═══ RECORD SET

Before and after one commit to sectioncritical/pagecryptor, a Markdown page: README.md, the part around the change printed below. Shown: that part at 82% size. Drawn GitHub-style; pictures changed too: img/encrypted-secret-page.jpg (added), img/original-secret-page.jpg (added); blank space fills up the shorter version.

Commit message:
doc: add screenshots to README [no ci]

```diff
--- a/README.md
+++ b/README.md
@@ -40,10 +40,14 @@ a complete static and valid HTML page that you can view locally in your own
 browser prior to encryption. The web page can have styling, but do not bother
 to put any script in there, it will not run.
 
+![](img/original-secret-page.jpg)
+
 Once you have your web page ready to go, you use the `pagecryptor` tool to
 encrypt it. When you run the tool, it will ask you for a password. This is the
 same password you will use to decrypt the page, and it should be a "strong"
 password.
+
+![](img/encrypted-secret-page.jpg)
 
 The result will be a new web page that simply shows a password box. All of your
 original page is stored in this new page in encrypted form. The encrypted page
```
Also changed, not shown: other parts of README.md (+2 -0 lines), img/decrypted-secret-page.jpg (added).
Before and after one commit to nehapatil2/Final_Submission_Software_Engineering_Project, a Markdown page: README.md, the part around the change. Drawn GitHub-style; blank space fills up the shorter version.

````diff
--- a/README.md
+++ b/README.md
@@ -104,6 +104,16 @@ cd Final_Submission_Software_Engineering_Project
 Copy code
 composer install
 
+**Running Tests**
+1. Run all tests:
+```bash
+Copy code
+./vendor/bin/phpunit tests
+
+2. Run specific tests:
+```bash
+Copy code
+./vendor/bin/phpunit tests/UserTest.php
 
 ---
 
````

══════

DIRECTIONS: Provide a verbatim copy of all the entries.

RESULT:
Before and after one commit to sectioncritical/pagecryptor, a Markdown page: README.md, the part around the change printed below. Shown: that part at 82% size. Drawn GitHub-style; pictures changed too: img/encrypted-secret-page.jpg (added), img/original-secret-page.jpg (added); blank space fills up the shorter version.

Commit message:
doc: add screenshots to README [no ci]

```diff
--- a/README.md
+++ b/README.md
@@ -40,10 +40,14 @@ a complete static and valid HTML page that you can view locally in your own
 browser prior to encryption. The web page can have styling, but do not bother
 to put any script in there, it will not run.
 
+![](img/original-secret-page.jpg)
+
 Once you have your web page ready to go, you use the `pagecryptor` tool to
 encrypt it. When you run the tool, it will ask you for a password. This is the
 same password you will use to decrypt the page, and it should be a "strong"
 password.
+
+![](img/encrypted-secret-page.jpg)
 
 The result will be a new web page that simply shows a password box. All of your
 original page is stored in this new page in encrypted form. The encrypted page
```
Also changed, not shown: other parts of README.md (+2 -0 lines), img/decrypted-secret-page.jpg (added).
Before and after one commit to nehapatil2/Final_Submission_Software_Engineering_Project, a Markdown page: README.md, the part around the change. Drawn GitHub-style; blank space fills up the shorter version.

````diff
--- a/README.md
+++ b/README.md
@@ -104,6 +104,16 @@ cd Final_Submission_Software_Engineering_Project
 Copy code
 composer install
 
+**Running Tests**
+1. Run all tests:
+```bash
+Copy code
+./vendor/bin/phpunit tests
+
+2. Run specific tests:
+```bash
+Copy code
+./vendor/bin/phpunit tests/UserTest.php
 
 ---
 
````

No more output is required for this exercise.